Atlantic white-cedar (Chamaecyparis thyoides), also called southern white-cedar, white-cedar, and swamp-cedar, is found most frequently in small dense stands in fresh water swamps and bogs. Heavy cutting for many commercial uses during this century has considerably reduced even the largest stands so that the total volume of this species growing stock is not currently known. It is still considered a commercially important single species in the major supply areas of North and South Carolina, Virginia, and Florida.
Forestryimages.org provides several images of parts of Atlantic white-cedar. The tree is a conifer and the lineal taxonomy is Pinopsida > Pinales > Cupressaceae > Chamaecyparis thyoides. Chamaecyparis thyoides is commonly called Atlantic white-cedar, southern white-cedar, white cypress, swamp cedar.
The Range of Atlantic White-cedar
Atlantic white-cedar grows in a narrow coastal belt 80 to 210 km (50 to 130 miles) wide from southern Maine to northern Florida and west to southern Mississippi. Atlantic white-cedar forests, however, have always been of minor importance because the scarcity of suitable sites makes distribution of the species within the coastal belt exceedingly patchy. White-cedar is most important commercially in southeastern New Jersey, southeastern Virginia, eastern North Carolina, and northwestern Florida.

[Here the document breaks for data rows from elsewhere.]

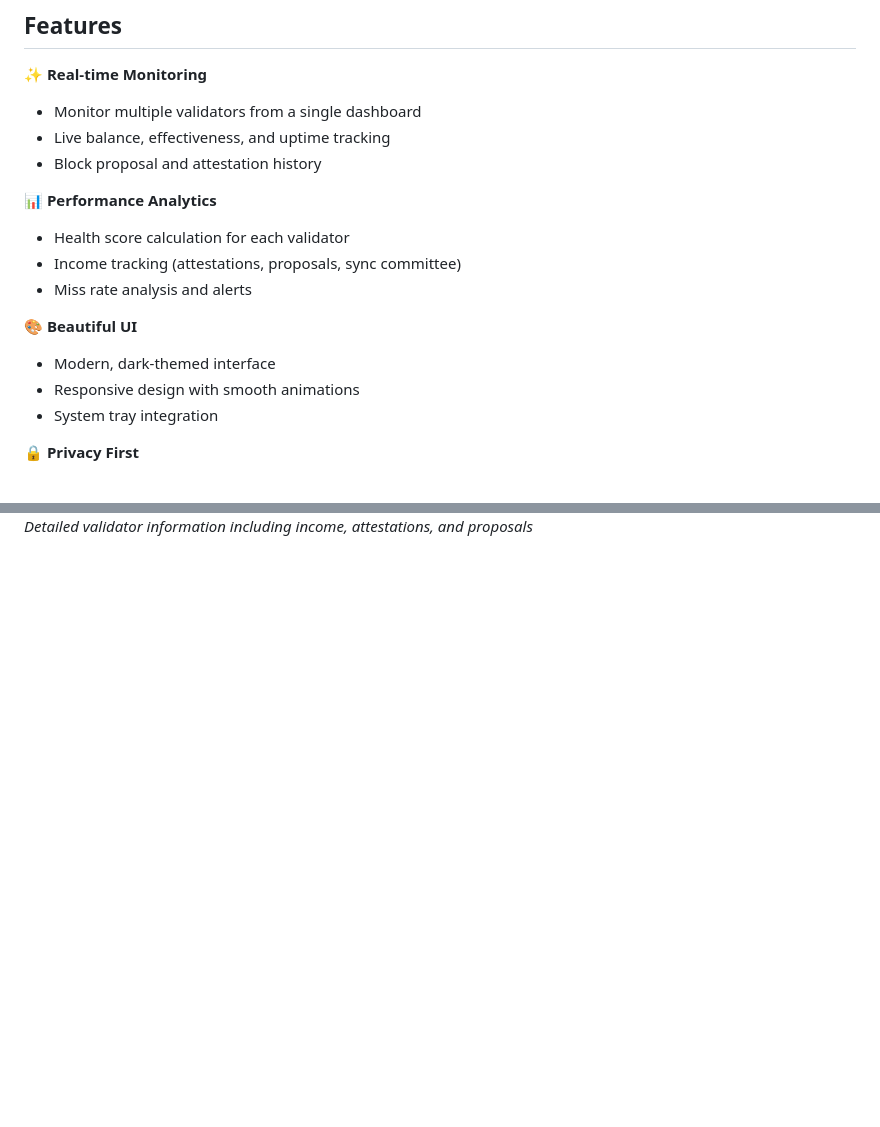
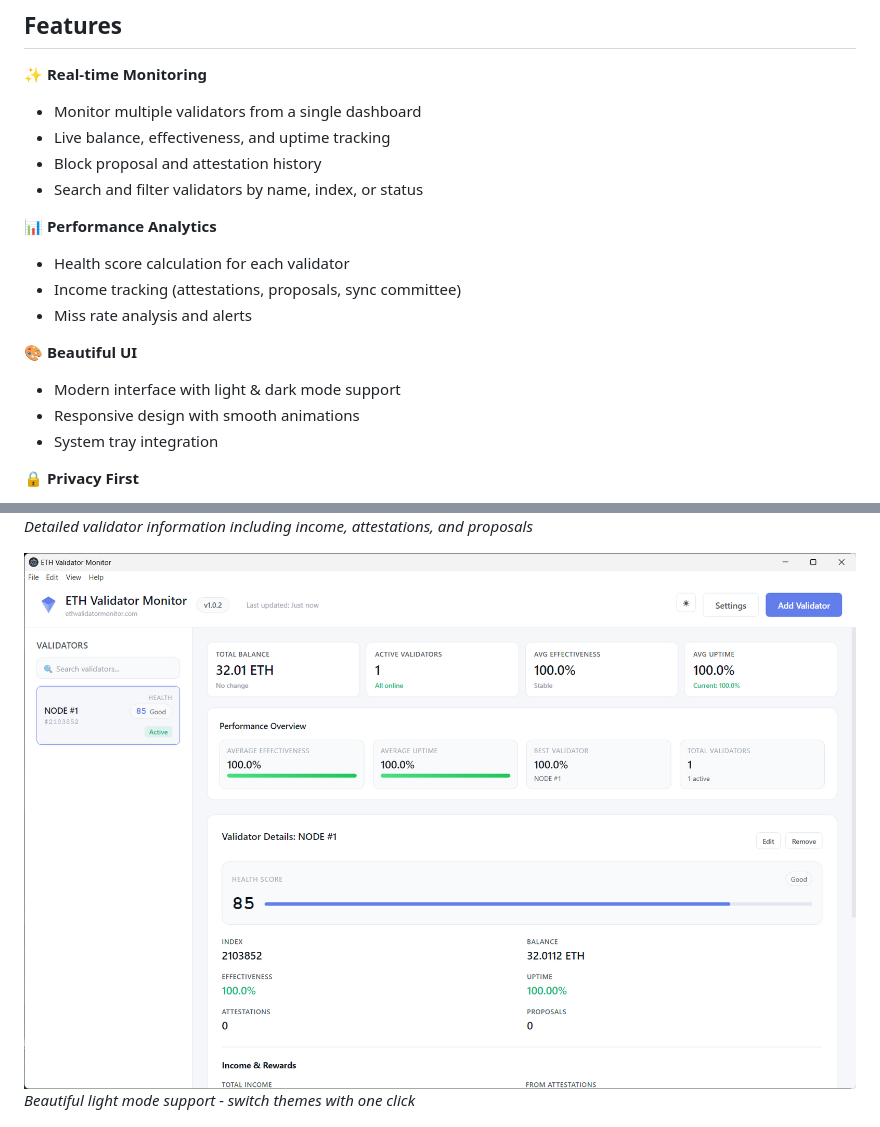
Before and after one commit to ethereumvalidatornode/eth-validator-monitor, a Markdown page: README.md, 2 parts joined by grey strips. GitHub-like rendering; pictures changed too: light-mode.png (added); blank space fills up the shorter version.

Commit message:
Update README with light mode screenshot and theme support info - Add light-mode.png screenshot - Highlight light/dark mode toggle feature - Add search/filter feature to features list

```diff
--- a/README.md
+++ b/README.md
@@ -10,6 +10,7 @@ A beautiful, standalone desktop application for monitoring your Ethereum validat
 - Monitor multiple validators from a single dashboard
 - Live balance, effectiveness, and uptime tracking
 - Block proposal and attestation history
+- Search and filter validators by name, index, or status
 
 📊 **Performance Analytics**
 - Health score calculation for each validator
@@ -17,7 +18,7 @@ A beautiful, standalone desktop application for monitoring your Ethereum validat
 - Miss rate analysis and alerts
 
 🎨 **Beautiful UI**
-- Modern, dark-themed interface
+- Modern interface with light & dark mode support
 - Responsive design with smooth animations
 - System tray integration
 
@@ -33,6 +34,9 @@ A beautiful, standalone desktop application for monitoring your Ethereum validat
 
 ![Validator Details](screenshot-2.png)
 *Detailed validator information including income, attestations, and proposals*
+
+![Light Mode](light-mode.png)
+*Beautiful light mode support - switch themes with one click*
 
 ![Settings Page](screenshot-3.png)
 *Configure API key, notifications, and display preferences*
```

"Trees to 20 m tall and 80 cm dbh. Bark dark brownish red, less than 3 cm thick, irregularly furrowed and ridged. Branchlet sprays fan-shaped. Leaves of branchlets to 2 mm, apex acute to acuminate, bases of facial leaves often overlapped by apices of subtending facial leaves; glands usually present, circular. Pollen cones 2-4 mm, dark brown; pollen sacs yellow. Seed cones maturing and opening the first year, commonly somewhat irregular or asymmetrical, 4-9 mm broad, glaucous, bluish purple to reddish brown, not notably resin
ous; scales 6-8(10), each scale depressed and minutely mucronate, the apical pair of scales fused. Seeds 1-2 per scale, 2-3 mm, wing narrower than body."
Atlantic white-cedar is readily killed or damaged by fire, often by even low-intensity fires. Crown fires will generally kill the trees and can eliminate an entire stand. Large trees not killed outright usually die gradually, beginning at the top. Mature trees may occasionally survive low-intensity fires on wet sites in parts of the South.
Heavy cutting for many commercial uses during this century has considerably reduced even the largest stands of Atlantic white-cedar so that the total volume of this species growing stock is not currently known.